» **Code change snippets**:
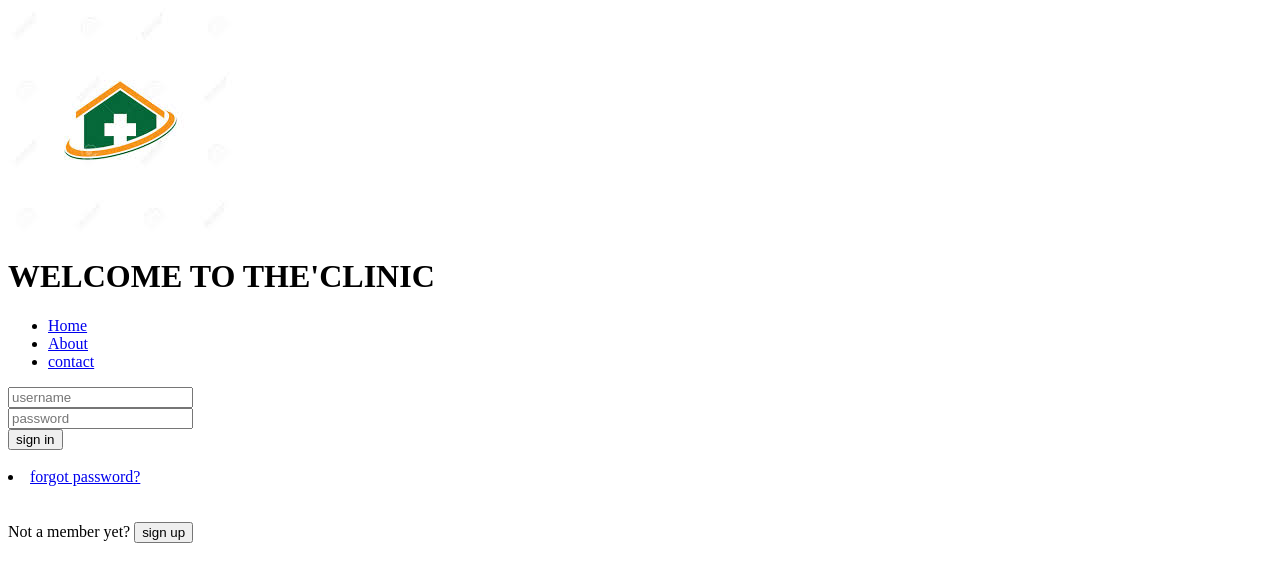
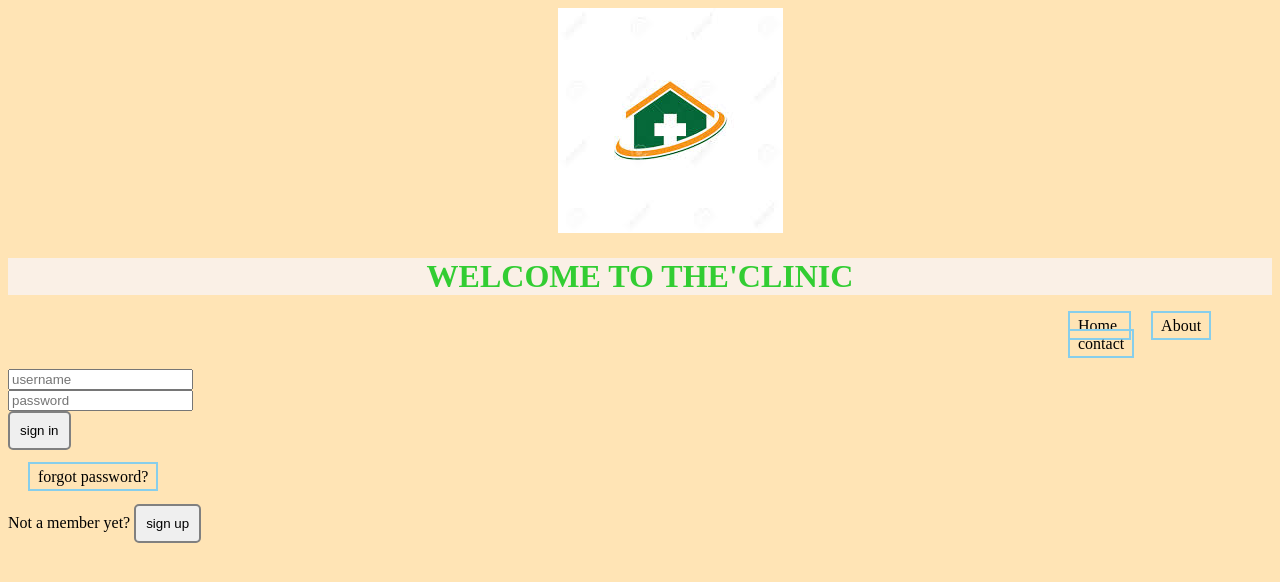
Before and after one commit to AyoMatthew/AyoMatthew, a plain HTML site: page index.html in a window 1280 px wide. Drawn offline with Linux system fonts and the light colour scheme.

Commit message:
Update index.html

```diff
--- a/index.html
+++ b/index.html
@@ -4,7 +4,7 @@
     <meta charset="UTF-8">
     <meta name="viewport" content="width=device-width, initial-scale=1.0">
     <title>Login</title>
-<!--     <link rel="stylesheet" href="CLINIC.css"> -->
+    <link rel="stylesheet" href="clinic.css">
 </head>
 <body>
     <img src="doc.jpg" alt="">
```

» **Task requirements**:
Your task is to copy each line of the data above that holds "html".

» **Task output**:
Before and after one commit to AyoMatthew/AyoMatthew, a plain HTML site: page index.html in a window 1280 px wide. Drawn offline with Linux system fonts and the light colour scheme.
Update index.html
--- a/index.html
+++ b/index.html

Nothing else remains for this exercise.